While some of you are still struggling with Winter weather our days are getting warmer and it is starting to feel quite Spring-like. I like to get an early start on next Winter’s firewood so it can dry well and also so that I’m not cutting in the forest once the hot weather starts.
I have found in over the 40+ years of firewood gathering that I rarely have to cut a living tree. This year I started with this fir tree that has been dying over the last five years. It had a very unusual “S” shape which made me somewhat uneasy to take it down as the fall direction was hard to read. It was 134 feet tall so something not to tinker with. In early Fall the tree broke off at 40 feet and fortunately fell in the right direction. I took the rest of the tree down yesterday – three feet in diameter and about 125 years old. That corresponds with the time our property was first logged in the late 1890’s. This tree came up as a seedling then. It would have been a beautiful tree to mill but some sort of fungal disease runs through the entire tree. Very unusual for a fir tree.
This hemlock did exactly the same things as the fir. It stood at about 95 feet tall but broke off at 45 feet. This tree is about 2.5 feet in diameter. Again, the tree was diseased but I’m finding the hemlock are more prone to disease.

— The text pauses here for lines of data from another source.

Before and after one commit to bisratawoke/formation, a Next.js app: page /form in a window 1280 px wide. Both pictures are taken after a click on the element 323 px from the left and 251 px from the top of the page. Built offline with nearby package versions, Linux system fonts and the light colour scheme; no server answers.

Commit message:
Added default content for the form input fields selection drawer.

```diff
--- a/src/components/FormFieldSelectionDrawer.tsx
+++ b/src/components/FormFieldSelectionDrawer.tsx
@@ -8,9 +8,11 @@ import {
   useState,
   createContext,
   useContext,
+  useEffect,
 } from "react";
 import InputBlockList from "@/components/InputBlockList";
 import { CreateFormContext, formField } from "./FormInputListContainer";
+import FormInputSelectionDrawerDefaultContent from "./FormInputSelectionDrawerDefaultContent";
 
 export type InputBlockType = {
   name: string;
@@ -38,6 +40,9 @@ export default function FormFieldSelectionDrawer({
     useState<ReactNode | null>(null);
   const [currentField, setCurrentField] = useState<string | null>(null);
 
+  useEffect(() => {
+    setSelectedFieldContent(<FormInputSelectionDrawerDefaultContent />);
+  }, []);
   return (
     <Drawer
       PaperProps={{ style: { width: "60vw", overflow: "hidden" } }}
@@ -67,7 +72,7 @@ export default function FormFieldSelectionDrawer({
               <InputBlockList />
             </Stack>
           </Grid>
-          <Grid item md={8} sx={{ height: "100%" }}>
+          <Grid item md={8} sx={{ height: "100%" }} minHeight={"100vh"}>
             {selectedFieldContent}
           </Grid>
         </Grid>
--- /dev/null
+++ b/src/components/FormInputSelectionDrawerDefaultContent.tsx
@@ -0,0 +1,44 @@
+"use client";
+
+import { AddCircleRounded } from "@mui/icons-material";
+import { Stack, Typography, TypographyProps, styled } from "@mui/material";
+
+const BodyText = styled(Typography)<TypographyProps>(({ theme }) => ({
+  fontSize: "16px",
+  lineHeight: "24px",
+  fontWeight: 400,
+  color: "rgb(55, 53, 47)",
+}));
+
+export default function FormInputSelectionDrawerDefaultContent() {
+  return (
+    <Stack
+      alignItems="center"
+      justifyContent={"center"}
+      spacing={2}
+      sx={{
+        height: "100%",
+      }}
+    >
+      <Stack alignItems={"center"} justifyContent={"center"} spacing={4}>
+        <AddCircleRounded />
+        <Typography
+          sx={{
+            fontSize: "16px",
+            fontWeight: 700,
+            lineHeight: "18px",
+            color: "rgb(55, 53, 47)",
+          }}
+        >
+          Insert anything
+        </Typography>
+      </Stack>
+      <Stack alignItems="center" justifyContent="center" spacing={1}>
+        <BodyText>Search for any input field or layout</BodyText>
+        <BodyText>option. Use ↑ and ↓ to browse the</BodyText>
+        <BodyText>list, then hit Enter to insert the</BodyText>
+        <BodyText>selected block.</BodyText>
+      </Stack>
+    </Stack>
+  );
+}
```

I have four other alder trees to take down and then all that is left is the splitting and stacking!
I thought I’d try my hand at making a small table this past week. I used red cedar that I had milled two years ago, joining two 1″ x 13″ x 40″ to make a 26″ wide table top. The legs and rails were mortised and tenoned and then pegged. I’m quite pleased with the results – Mocha seems indifferent.
Forty-three years ago our very diverse worlds started to orbit close to one another
Forty-one years ago they collided and melded slowly together
(much to the dismay of some – even to us at times)
Smooth sailing most of the time but also with a little turbulence
To end up gliding gently into the future –
Watching together to see how our world unfolds.
Happy Anniversary my Love!
We are having quite a lot of rain right now and for some reason the deer like to come and sleep on our lawn during the inclement weather. I’m not sure why but it might be that the forest is noisy in the wind and rain and the deer feel safer in the open where they can see and hear any predators. This is also mating season and these two are taking a break. The buck follows the female everywhere and the only respite she gets is to lie down on the lawn. There are also three other does around and an immature buck but these two are our faithful visitors.
This buck has been around for years and is very friendly and it has been wonderful watching him grow from a fawn to the magnificent animal he is.
We lost our two retired chickens, Kate and Anna, to a bobcat this week. We thought the fence securing them was safe but we hadn’t thought of a bobcat and he had no problem breeching the fence. He was back today looking for more snacks to no avail.
Despite the situation it was quite a thrill to see such a beautiful animal.
We were hoping to leave our apples on the trees for a couple more weeks but this young guy came by to check out the crop.
He is a young bear that we hadn’t seen since early Spring. This is his first Summer without his mother but he is looking very healthy.
Unfortunately he has very little fear of humans and I think that will be a problem in coming years. After unsuccessfully trying to climb one apple tree that I had temporarily ringed with sheet metal, he tried to push over the fence into the garden to get the apples from our dwarf trees. It was then that I had to intervene. I went out to scare him away but that didn’t phase him much, he made a half-hearted climb up a fir tree and then headed for another old apple tree and sat down for a scratch.
After checking out the apples above, up he went.
It looked like he had settled in so I had to get out the garden hose and give him a spray. He quite like it at first but then became annoyed and ran off into the woods. Needless to say, we picked our apples – 60 pounds that didn’t end up in a bear’s stomach.